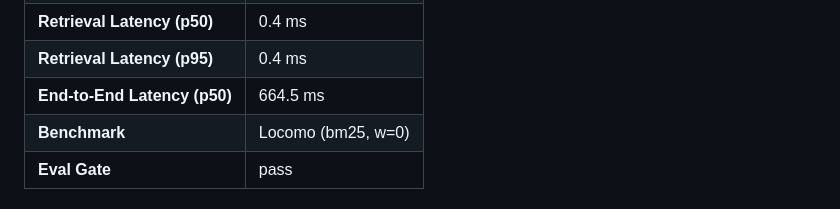
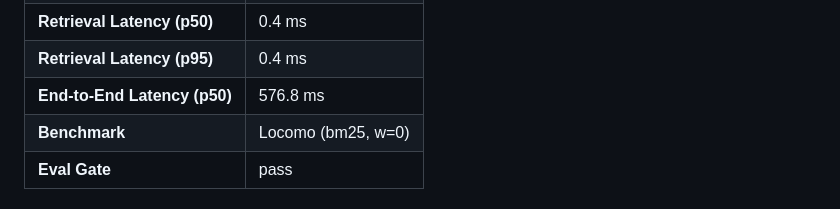
Before and after one commit to sanudatta11/statefulmemory, a Markdown page: README.md, the part around the change. Drawn GitHub-style.

Commit message:
ci: update README scorecard from eval smoke [skip ci]

```diff
--- a/README.md
+++ b/README.md
@@ -134,7 +134,7 @@ Do not quote smoke or tiny slices against published leaderboards.
 | **Multi-hop Accuracy** | n/a |
 | **Retrieval Latency (p50)** | 0.4 ms |
 | **Retrieval Latency (p95)** | 0.4 ms |
-| **End-to-End Latency (p50)** | 664.5 ms |
+| **End-to-End Latency (p50)** | 576.8 ms |
 | **Benchmark** | Locomo (bm25, w=0) |
 | **Eval Gate** | pass |
 <!-- scorecard-end -->
```
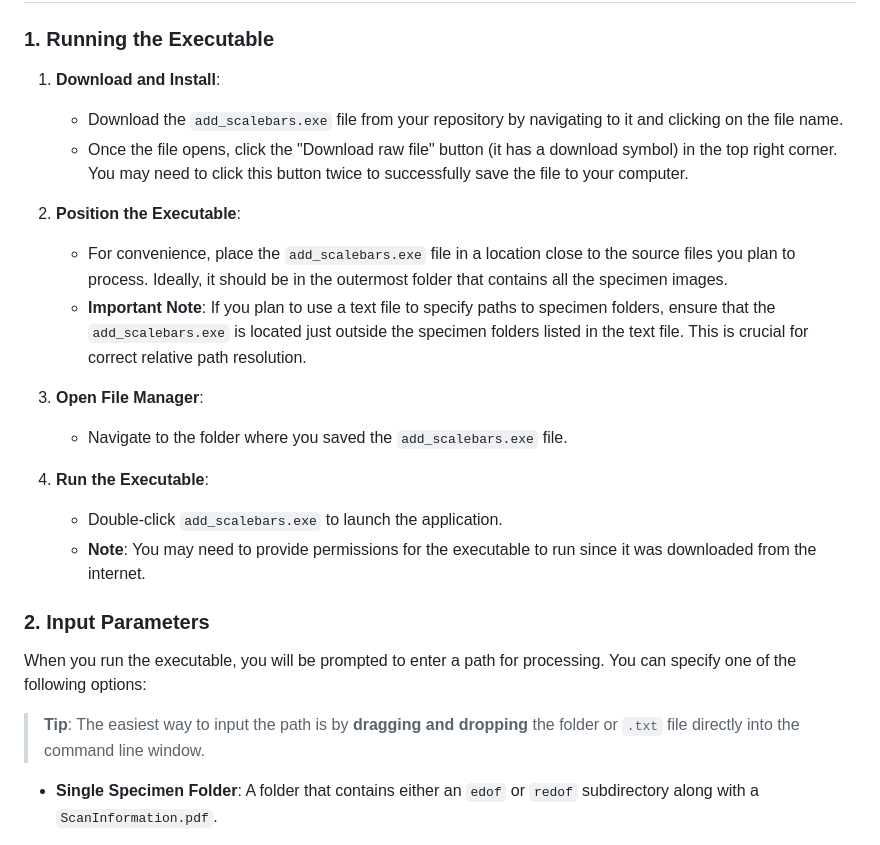
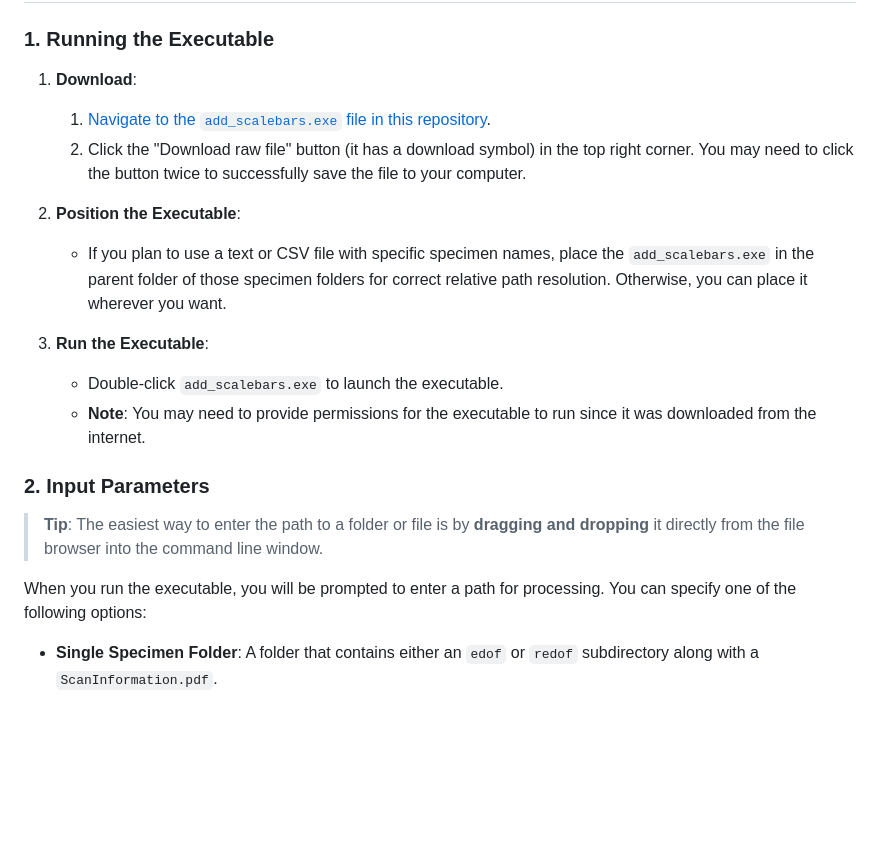
Before and after one commit to ETHEntColl/ORD-Project, a Markdown page: 02 Scalebar/README.md, the part around the change. Rendered like a GitHub page; blank space fills up the shorter version.

```diff
--- a/02 Scalebar/README.md
+++ b/02 Scalebar/README.md
@@ -8,26 +8,23 @@ This script is designed to automatically add scalebars to specimen images. It ex
 
 ### 1. Running the Executable
 
-1. **Download and Install**:
-   - Download the `add_scalebars.exe` file from your repository by navigating to it and clicking on the file name.
-   - Once the file opens, click the "Download raw file" button (it has a download symbol) in the top right corner. You may need to click this button twice to successfully save the file to your computer.
+1. **Download**:
+   1. [Navigate to the `add_scalebars.exe` file in this repository](https://github.com/ETHEntColl/OCR-Project/blob/main/02%20Scalebar/add_scalebars.exe).
+   2. Click the "Download raw file" button (it has a download symbol) in the top right corner. You may need to click the button twice to successfully save the file to your computer.
 
 2. **Position the Executable**:
-   - For convenience, place the `add_scalebars.exe` file in a location close to the source files you plan to process. Ideally, it should be in the outermost folder that contains all the specimen images.
-   - **Important Note**: If you plan to use a text file to specify paths to specimen folders, ensure that the `add_scalebars.exe` is located just outside the specimen folders listed in the text file. This is crucial for correct relative path resolution.
+   - If you plan to use a text or CSV file with specific specimen names, place the `add_scalebars.exe` in the parent folder of those specimen folders for correct relative path resolution. Otherwise, you can place it wherever you want.
 
-3. **Open File Manager**:
-   - Navigate to the folder where you saved the `add_scalebars.exe` file.
+3. **Run the Executable**:
+   - Double-click `add_scalebars.exe` to launch the executable.
+   - **Note**: You may need to provide permissions for the executable to run since it was downloaded from the internet.
 
-4. **Run the Executable**:
-   - Double-click `add_scalebars.exe` to launch the application.
-   - **Note**: You may need to provide permissions for the executable to run since it was downloaded from the internet.
 ### 2. Input Parameters
 
-When you run the executable, you will be prompted to enter a path for processing. You can specify one of the following options:
+> **Tip**: The easiest way to enter the path to a folder or file is by **dragging and dropping** it directly from the file browser into the command line window.
 
-> **Tip**: The easiest way to input the path is by **dragging and dropping** the folder or `.txt` file directly into the command line window.
-
+When you run the executable, you will be prompted to enter a path for processing.
+You can specify one of the following options:
 - **Single Specimen Folder**: A folder that contains either an `edof` or `redof` subdirectory along with a `ScanInformation.pdf`.
   - **Example**: `C:\path\to\single_specimen\`
 
```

****************************************

Task directions: Reproduce the material word for word, minus the images.

Exercise output:
Before and after one commit to sanudatta11/statefulmemory, a Markdown page: README.md, the part around the change. Drawn GitHub-style.

Commit message:
ci: update README scorecard from eval smoke [skip ci]

```diff
--- a/README.md
+++ b/README.md
@@ -134,7 +134,7 @@ Do not quote smoke or tiny slices against published leaderboards.
 | **Multi-hop Accuracy** | n/a |
 | **Retrieval Latency (p50)** | 0.4 ms |
 | **Retrieval Latency (p95)** | 0.4 ms |
-| **End-to-End Latency (p50)** | 664.5 ms |
+| **End-to-End Latency (p50)** | 576.8 ms |
 | **Benchmark** | Locomo (bm25, w=0) |
 | **Eval Gate** | pass |
 <!-- scorecard-end -->
```
Before and after one commit to ETHEntColl/ORD-Project, a Markdown page: 02 Scalebar/README.md, the part around the change. Rendered like a GitHub page; blank space fills up the shorter version.

```diff
--- a/02 Scalebar/README.md
+++ b/02 Scalebar/README.md
@@ -8,26 +8,23 @@ This script is designed to automatically add scalebars to specimen images. It ex
 
 ### 1. Running the Executable
 
-1. **Download and Install**:
-   - Download the `add_scalebars.exe` file from your repository by navigating to it and clicking on the file name.
-   - Once the file opens, click the "Download raw file" button (it has a download symbol) in the top right corner. You may need to click this button twice to successfully save the file to your computer.
+1. **Download**:
+   1. [Navigate to the `add_scalebars.exe` file in this repository](https://github.com/ETHEntColl/OCR-Project/blob/main/02%20Scalebar/add_scalebars.exe).
+   2. Click the "Download raw file" button (it has a download symbol) in the top right corner. You may need to click the button twice to successfully save the file to your computer.
 
 2. **Position the Executable**:
-   - For convenience, place the `add_scalebars.exe` file in a location close to the source files you plan to process. Ideally, it should be in the outermost folder that contains all the specimen images.
-   - **Important Note**: If you plan to use a text file to specify paths to specimen folders, ensure that the `add_scalebars.exe` is located just outside the specimen folders listed in the text file. This is crucial for correct relative path resolution.
+   - If you plan to use a text or CSV file with specific specimen names, place the `add_scalebars.exe` in the parent folder of those specimen folders for correct relative path resolution. Otherwise, you can place it wherever you want.
 
-3. **Open File Manager**:
-   - Navigate to the folder where you saved the `add_scalebars.exe` file.
+3. **Run the Executable**:
+   - Double-click `add_scalebars.exe` to launch the executable.
+   - **Note**: You may need to provide permissions for the executable to run since it was downloaded from the internet.
 
-4. **Run the Executable**:
-   - Double-click `add_scalebars.exe` to launch the application.
-   - **Note**: You may need to provide permissions for the executable to run since it was downloaded from the internet.
 ### 2. Input Parameters
 
-When you run the executable, you will be prompted to enter a path for processing. You can specify one of the following options:
+> **Tip**: The easiest way to enter the path to a folder or file is by **dragging and dropping** it directly from the file browser into the command line window.
 
-> **Tip**: The easiest way to input the path is by **dragging and dropping** the folder or `.txt` file directly into the command line window.
-
+When you run the executable, you will be prompted to enter a path for processing.
+You can specify one of the following options:
 - **Single Specimen Folder**: A folder that contains either an `edof` or `redof` subdirectory along with a `ScanInformation.pdf`.
   - **Example**: `C:\path\to\single_specimen\`
 
```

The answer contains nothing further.